April 8, 2010

International agencies used to measure the quality of life in a nation simply by looking at GDP per capita. Recently that approach has been challenged by an approach that focuses on people's "capabilities": what they are actually able to do and be, their substantial freedoms, in some central areas of life. As one of the architects of that approach, Nussbaum will discuss its origins and structure, and the arguments for and against it. Martha Nussbaum is Ernst Freund Distinguished Service Professor of Law and Ethics at the University of Chicago Law School. This talk was recorded March 2, 2010 as part of the Chicago's Best Ideas series.

March 25, 2010

Art. V of the Constitution makes the formal process of constitutional amendment extremely difficult - in fact far too difficult according to most constitutional scholars. But does it matter? And if so, what can we do about it? Amending Art V seems near impossible...and the idea, advanced by some Yale law professors, that we should be free to amend the Constitution via a national referendum seems equally implausible (not to mention undesirable). Professor Dixon therefore proposes a new solution to the problem: that the Supreme Court should treat failed amendments supported by a Congressional majority as "partial" constitutional amendments.

Rosalind Dixon is Assistant Professor of Law at the University of Chicago Law School. This talk was recorded Feb. 16, 2010 as part of the Chicago's Best Ideas Series.

March 11, 2010

The 2010 Coase Lecture in Law and Economics was presented by Assistant Professor of Law Jacob Gersen. Entitled "Political Economy of Public Law," the lecture focused on economic analysis of political institutions, mainly separation of powers problems and different strategies for allocating government power in constitutional theory. It was recorded on February 10, 2010.

February 25, 2010

The subject of this year's Dewey Lecture is the political morality and wisdom of putting political leaders on trial after we have endured their leadership (and other nations, perhaps, have endured their crimes). Political trials have a long history-and the judgments we make of their judgments are highly contested. Professor Walzer will try to suggest a comparative politics of political trials; they have a very different character, and very different purposes, in different national and international settings. And, like all trials, their justice and wisdom hang on their character and purpose.

Michael Walzer is Professor Emeritus at the Institute for Advanced Studies in Princeton, New Jersey.

This Dewey Lecture in Law and Philosophy was recorded January 20, 2010.

February 11, 2010

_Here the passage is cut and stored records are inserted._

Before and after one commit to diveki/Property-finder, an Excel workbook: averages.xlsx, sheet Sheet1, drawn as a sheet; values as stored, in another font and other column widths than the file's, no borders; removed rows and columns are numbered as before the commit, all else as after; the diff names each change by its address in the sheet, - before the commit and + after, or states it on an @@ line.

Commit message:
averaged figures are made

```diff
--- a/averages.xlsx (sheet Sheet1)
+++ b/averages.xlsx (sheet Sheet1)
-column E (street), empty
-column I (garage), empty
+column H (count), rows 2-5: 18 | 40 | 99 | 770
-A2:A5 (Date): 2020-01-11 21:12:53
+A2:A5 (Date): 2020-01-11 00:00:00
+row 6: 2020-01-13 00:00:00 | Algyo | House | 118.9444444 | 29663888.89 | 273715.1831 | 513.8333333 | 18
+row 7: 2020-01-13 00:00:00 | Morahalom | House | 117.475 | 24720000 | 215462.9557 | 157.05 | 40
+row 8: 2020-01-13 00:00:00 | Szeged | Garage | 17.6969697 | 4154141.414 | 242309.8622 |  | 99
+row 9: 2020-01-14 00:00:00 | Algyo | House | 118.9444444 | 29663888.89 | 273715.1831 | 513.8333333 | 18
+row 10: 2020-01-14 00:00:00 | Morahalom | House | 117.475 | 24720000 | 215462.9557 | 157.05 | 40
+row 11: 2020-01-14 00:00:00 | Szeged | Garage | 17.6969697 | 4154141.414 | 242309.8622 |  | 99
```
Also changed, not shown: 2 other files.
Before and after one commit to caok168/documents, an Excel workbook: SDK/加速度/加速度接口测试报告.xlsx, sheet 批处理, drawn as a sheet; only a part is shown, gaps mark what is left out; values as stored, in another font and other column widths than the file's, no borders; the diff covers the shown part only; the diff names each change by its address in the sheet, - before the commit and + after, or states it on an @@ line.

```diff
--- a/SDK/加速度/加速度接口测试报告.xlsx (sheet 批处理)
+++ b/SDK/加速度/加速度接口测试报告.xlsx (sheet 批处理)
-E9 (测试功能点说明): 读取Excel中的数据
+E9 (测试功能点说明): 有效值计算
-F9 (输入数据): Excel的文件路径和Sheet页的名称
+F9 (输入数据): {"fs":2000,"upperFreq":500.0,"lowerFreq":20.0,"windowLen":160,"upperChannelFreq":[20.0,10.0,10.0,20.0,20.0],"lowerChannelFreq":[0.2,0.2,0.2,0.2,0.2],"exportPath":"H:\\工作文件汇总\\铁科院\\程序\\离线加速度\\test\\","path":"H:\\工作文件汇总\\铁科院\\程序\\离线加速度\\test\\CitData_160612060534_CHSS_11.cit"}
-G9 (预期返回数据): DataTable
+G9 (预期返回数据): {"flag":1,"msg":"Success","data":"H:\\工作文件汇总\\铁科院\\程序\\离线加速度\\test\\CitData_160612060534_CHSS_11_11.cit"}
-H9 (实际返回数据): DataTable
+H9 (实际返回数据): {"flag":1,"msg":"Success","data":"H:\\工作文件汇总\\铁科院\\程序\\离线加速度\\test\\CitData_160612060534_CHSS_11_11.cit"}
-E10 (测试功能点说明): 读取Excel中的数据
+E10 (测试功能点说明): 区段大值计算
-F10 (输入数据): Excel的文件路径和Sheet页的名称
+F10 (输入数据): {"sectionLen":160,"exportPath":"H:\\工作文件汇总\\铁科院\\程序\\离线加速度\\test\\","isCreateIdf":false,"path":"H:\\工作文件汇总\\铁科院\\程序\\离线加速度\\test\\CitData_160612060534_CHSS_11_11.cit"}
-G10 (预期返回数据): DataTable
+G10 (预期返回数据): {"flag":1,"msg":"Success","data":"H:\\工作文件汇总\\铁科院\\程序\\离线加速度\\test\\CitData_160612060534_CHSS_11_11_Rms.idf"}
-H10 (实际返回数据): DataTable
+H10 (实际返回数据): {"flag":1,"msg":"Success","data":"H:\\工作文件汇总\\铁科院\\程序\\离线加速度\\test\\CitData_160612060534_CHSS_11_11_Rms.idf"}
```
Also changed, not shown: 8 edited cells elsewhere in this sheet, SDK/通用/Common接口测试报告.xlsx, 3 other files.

The law has always treated children differently, and these differences in treatment are largely attributed to differences in capacity. Children lack the decision making ability and the self-control of adults, the cases and commentary explains, and therefore should be given less control over their own lives, and blamed less severely for their offenses. For much of the 20th century, these developmental arguments were grounded in life experience and conventional wisdom. More recently, however, developmental psychologists and legal scholars have joined forces to argue for legal rights and responsibilities that more accurately and consistently reflect psychological (and, most recently, neuroscientific) research about how children change as they grow up. This heavy reliance on developmental science was embraced by the Supreme Court in Roper v. Simmons, the 2005 case ruling that the Constitution prohibited the imposition of the death penalty for offenses committed by juveniles. While the Roper analysis can be applauded for its careful attention to social scientists' increasingly sophisticated understanding of children's capacities, it also demonstrates certain risks that come with this inter-disciplinary approach. In her talk, Buss will consider these risks, and suggest an approach to the formulation of children's rights that rests less on our current understanding of children's capacities and more on the role we want the law to play in shaping how children grow up.

Emily Buss is Mark and Barbara Fried Professor of Law and Kanter Director of Policy Initiatives at the University of Chicago Law School. This talk was recorded January 25, 2010 as part of the Chicago's Best Ideas series.